He was soon elected to the ANC's national executive and became one of the negotiators in talks to end apartheid.
After Nelson Mandela became president in the first all-race elections in 1994, Asmal was appointed minister for water and forestry, later shifting to the education portfolio in 1999 under former president Thabo Mbeki.
In government, he was a rare voice unafraid to challenge the ANC line when he feared the party was falling short of its democratic ideals. At the time, he was rebuked for some of his stances, but after his death, the party hailed him as a giant of the struggle.
"He will be remembered for his energy, forthrightness, efficiency and commitment to making this country a better place each day. He will also always be remembered for his passion for human rights for all," President Jacob Zuma said.
Just days before his hospitalisation last week, Asmal had publicly denounced a Protection of Information Bill backed by the ANC, calling it an "appalling measure" that would make it easier for the state to keep secrets from the public.
The bill has stalled in the ANC-dominated parliament.

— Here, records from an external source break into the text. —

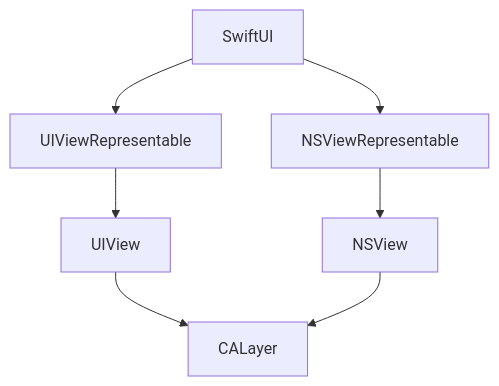
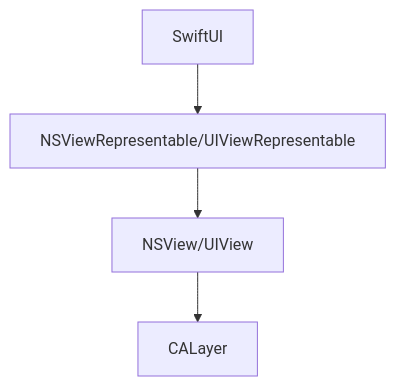
One commit to apexskier/camlittle.com changed the diagram in content/posts/2024-11-14-swiftui-core-animation/index.md. Above: the diagram before and after it, drawn with Mermaid. The commit also changed other lines of this file, not shown here.

````diff
--- a/content/posts/2024-11-14-swiftui-core-animation/index.md
+++ b/content/posts/2024-11-14-swiftui-core-animation/index.md
@@ -18,14 +18,9 @@
 ```mermaid
 flowchart TD
     SwiftUI
-    NSViewRepresentable
-    UIViewRepresentable
-    NSView
-    UIView
+    ViewRepresentable[NSViewRepresentable/UIViewRepresentable]
+    View[NSView/UIView]
     CALayer
 
-    SwiftUI --> NSViewRepresentable --> NSView
-    SwiftUI --> UIViewRepresentable --> UIView    
-    UIView --> CALayer
-    NSView --> CALayer
+    SwiftUI --> ViewRepresentable --> View --> CALayer
 ```
````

In a March interview with AFP, Asmal explained his criticisms of the ruling party, saying he saw it as his role to speak out when the ANC failed to live up to its own founding principles.
"Those who have power now don't have property rights over the African National Congress," he said.
"They are there temporarily and therefore my own feelings have to be expressed because the soul of the ANC, the spirit of the ANC, the soul, the spirit, the foundation values of the ANC -- and I am not being arrogant that only I, I know the foundation values -- but the foundation values are there and if the foundation values are broken, there is a trespass against the foundation values, then there must be people who speak out against it."
Zuma announced Thursday that Asmal would receive an official funeral, and declared a period of national mourning until the evening of his cremation -- the date of which has not been announced.
© 2011 AFP